● **Required work**
Copy every line from the material below that holds "useRef".
+--
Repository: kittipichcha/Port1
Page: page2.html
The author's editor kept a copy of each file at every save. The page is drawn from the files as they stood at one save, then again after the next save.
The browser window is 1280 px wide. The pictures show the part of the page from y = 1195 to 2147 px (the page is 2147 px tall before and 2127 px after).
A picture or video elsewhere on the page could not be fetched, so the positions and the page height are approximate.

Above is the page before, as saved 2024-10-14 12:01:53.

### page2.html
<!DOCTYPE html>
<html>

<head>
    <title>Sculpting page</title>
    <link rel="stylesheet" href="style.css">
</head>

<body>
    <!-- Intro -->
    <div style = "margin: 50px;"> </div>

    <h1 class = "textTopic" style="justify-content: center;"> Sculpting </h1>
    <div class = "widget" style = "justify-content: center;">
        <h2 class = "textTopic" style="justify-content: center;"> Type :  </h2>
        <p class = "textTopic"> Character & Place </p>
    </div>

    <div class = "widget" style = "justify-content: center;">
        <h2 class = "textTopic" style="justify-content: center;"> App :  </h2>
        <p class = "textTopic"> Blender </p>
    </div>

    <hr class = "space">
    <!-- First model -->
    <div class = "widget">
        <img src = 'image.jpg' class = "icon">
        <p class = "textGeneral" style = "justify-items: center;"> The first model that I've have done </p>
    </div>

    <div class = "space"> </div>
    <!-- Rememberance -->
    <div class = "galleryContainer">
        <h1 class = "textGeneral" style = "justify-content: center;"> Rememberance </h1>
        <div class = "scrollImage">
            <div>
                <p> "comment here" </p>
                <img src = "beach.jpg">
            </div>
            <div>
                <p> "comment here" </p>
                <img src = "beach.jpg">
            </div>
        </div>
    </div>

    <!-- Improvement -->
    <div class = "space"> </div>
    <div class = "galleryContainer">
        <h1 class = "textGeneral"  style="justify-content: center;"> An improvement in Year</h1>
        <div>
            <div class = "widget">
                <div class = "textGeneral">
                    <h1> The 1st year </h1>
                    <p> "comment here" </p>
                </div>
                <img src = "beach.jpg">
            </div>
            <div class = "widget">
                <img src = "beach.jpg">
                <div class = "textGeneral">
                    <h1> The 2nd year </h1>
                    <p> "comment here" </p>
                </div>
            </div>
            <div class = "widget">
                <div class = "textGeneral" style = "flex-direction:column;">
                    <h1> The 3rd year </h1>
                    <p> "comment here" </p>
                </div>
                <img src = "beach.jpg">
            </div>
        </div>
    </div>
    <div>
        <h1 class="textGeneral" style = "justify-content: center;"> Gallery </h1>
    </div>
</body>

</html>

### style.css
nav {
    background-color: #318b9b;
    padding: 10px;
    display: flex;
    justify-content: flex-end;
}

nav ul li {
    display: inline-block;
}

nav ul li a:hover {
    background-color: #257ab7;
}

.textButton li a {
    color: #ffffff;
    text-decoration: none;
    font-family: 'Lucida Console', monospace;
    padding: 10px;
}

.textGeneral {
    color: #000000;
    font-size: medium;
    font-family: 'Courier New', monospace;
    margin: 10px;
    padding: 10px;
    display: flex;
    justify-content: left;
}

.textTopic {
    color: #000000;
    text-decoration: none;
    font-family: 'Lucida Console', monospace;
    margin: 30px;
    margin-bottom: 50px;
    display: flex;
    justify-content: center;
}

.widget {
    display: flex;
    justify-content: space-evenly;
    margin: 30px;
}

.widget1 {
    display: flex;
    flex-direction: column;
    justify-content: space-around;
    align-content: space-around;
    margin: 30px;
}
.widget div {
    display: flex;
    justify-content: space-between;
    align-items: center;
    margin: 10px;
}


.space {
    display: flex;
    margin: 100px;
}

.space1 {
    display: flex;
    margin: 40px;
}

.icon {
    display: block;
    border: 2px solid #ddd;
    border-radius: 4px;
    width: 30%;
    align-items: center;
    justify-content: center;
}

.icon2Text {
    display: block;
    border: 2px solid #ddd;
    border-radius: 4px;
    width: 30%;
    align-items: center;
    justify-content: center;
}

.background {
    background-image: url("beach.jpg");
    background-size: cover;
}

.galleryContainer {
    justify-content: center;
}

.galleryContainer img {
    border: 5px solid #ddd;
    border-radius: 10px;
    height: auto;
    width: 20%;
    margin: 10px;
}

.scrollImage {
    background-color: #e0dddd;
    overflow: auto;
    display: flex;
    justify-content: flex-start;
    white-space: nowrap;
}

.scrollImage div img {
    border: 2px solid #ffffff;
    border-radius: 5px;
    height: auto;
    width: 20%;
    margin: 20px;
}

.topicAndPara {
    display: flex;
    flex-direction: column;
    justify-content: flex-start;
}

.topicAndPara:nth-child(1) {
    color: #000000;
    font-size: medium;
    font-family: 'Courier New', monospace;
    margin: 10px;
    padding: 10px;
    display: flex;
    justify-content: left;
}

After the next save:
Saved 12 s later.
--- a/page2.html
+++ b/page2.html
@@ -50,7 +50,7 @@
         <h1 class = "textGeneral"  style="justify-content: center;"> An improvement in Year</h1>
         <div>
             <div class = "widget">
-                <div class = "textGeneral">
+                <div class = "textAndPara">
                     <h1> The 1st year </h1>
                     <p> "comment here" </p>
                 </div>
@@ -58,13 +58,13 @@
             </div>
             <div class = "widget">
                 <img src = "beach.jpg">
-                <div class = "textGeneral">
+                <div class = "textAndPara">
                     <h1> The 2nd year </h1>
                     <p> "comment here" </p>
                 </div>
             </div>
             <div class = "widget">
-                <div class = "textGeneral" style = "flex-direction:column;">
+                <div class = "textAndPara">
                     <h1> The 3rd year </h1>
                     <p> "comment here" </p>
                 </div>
+--
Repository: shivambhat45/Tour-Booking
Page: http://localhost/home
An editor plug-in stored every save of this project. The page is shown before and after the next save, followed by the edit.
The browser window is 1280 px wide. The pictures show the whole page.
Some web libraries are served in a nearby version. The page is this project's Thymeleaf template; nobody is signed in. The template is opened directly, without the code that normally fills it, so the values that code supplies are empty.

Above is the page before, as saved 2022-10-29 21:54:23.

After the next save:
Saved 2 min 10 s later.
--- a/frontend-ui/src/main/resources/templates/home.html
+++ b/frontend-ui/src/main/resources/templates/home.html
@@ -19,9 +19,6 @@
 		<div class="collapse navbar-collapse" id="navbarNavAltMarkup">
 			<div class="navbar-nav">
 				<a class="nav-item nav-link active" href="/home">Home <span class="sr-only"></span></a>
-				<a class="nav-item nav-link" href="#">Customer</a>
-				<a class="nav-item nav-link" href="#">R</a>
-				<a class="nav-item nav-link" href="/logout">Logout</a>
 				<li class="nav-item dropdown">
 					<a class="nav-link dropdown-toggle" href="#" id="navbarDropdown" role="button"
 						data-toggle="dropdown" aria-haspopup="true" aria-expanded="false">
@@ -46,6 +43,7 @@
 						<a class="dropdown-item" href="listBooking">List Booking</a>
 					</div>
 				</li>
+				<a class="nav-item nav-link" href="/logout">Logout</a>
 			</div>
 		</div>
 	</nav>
+--
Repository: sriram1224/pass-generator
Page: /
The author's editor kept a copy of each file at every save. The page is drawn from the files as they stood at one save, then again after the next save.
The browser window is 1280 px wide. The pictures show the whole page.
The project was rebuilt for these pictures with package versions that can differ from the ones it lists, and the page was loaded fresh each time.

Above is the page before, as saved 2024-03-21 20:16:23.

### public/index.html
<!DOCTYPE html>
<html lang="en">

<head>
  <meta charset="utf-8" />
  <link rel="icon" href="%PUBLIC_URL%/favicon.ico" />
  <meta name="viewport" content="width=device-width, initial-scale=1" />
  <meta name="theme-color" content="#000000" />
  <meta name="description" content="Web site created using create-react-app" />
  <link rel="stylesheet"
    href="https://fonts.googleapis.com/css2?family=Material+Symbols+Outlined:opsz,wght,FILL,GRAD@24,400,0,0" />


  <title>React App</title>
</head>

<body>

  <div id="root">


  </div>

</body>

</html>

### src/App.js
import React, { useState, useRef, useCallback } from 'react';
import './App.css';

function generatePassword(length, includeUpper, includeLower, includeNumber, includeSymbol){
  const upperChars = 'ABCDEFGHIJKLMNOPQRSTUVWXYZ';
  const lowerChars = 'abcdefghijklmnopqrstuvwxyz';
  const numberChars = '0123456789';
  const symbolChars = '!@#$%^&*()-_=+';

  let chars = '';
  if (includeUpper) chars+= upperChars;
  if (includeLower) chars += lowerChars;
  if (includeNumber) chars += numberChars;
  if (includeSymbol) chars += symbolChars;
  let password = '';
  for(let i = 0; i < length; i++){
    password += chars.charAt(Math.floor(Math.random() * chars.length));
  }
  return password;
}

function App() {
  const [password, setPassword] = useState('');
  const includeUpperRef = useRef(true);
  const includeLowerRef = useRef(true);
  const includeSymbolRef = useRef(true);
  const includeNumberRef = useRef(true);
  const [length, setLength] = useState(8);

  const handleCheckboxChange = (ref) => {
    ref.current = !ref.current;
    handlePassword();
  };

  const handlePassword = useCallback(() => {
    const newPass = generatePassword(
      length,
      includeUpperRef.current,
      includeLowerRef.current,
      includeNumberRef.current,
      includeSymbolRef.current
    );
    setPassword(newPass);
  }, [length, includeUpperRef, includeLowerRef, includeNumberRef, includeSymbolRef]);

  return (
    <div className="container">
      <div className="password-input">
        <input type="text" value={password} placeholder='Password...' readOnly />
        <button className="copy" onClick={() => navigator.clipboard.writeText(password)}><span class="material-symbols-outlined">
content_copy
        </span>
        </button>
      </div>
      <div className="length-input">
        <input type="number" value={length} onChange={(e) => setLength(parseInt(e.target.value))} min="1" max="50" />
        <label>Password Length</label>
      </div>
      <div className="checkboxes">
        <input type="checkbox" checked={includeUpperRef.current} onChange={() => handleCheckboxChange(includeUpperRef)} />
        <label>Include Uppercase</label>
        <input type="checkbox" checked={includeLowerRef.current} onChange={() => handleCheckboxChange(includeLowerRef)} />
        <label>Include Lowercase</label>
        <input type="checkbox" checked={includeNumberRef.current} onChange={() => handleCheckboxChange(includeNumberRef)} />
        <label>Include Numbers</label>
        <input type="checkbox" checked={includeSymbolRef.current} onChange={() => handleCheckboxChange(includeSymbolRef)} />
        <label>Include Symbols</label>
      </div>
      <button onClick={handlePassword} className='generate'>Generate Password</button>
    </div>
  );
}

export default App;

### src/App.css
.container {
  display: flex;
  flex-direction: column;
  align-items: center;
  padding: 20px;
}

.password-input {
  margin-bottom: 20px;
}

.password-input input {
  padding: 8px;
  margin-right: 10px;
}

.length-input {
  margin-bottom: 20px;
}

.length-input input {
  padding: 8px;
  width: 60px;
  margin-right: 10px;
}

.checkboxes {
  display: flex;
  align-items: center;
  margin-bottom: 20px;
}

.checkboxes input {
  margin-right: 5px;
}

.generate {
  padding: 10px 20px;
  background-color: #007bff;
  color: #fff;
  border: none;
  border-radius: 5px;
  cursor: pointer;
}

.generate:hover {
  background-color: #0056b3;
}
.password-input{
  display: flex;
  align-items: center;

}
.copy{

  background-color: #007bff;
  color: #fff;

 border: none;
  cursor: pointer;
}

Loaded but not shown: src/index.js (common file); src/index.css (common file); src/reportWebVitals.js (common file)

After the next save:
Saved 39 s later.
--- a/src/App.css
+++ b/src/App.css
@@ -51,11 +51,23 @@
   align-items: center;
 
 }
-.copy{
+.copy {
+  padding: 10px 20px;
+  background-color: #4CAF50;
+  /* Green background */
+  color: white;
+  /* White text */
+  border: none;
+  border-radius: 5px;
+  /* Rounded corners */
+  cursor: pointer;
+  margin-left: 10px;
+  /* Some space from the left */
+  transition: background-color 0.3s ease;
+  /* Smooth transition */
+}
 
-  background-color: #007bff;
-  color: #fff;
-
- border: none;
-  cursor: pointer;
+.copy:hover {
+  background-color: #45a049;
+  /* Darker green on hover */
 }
+--
● **Solution for this problem**
import React, { useState, useRef, useCallback } from 'react';
  const includeUpperRef = useRef(true);
  const includeLowerRef = useRef(true);
  const includeSymbolRef = useRef(true);
  const includeNumberRef = useRef(true);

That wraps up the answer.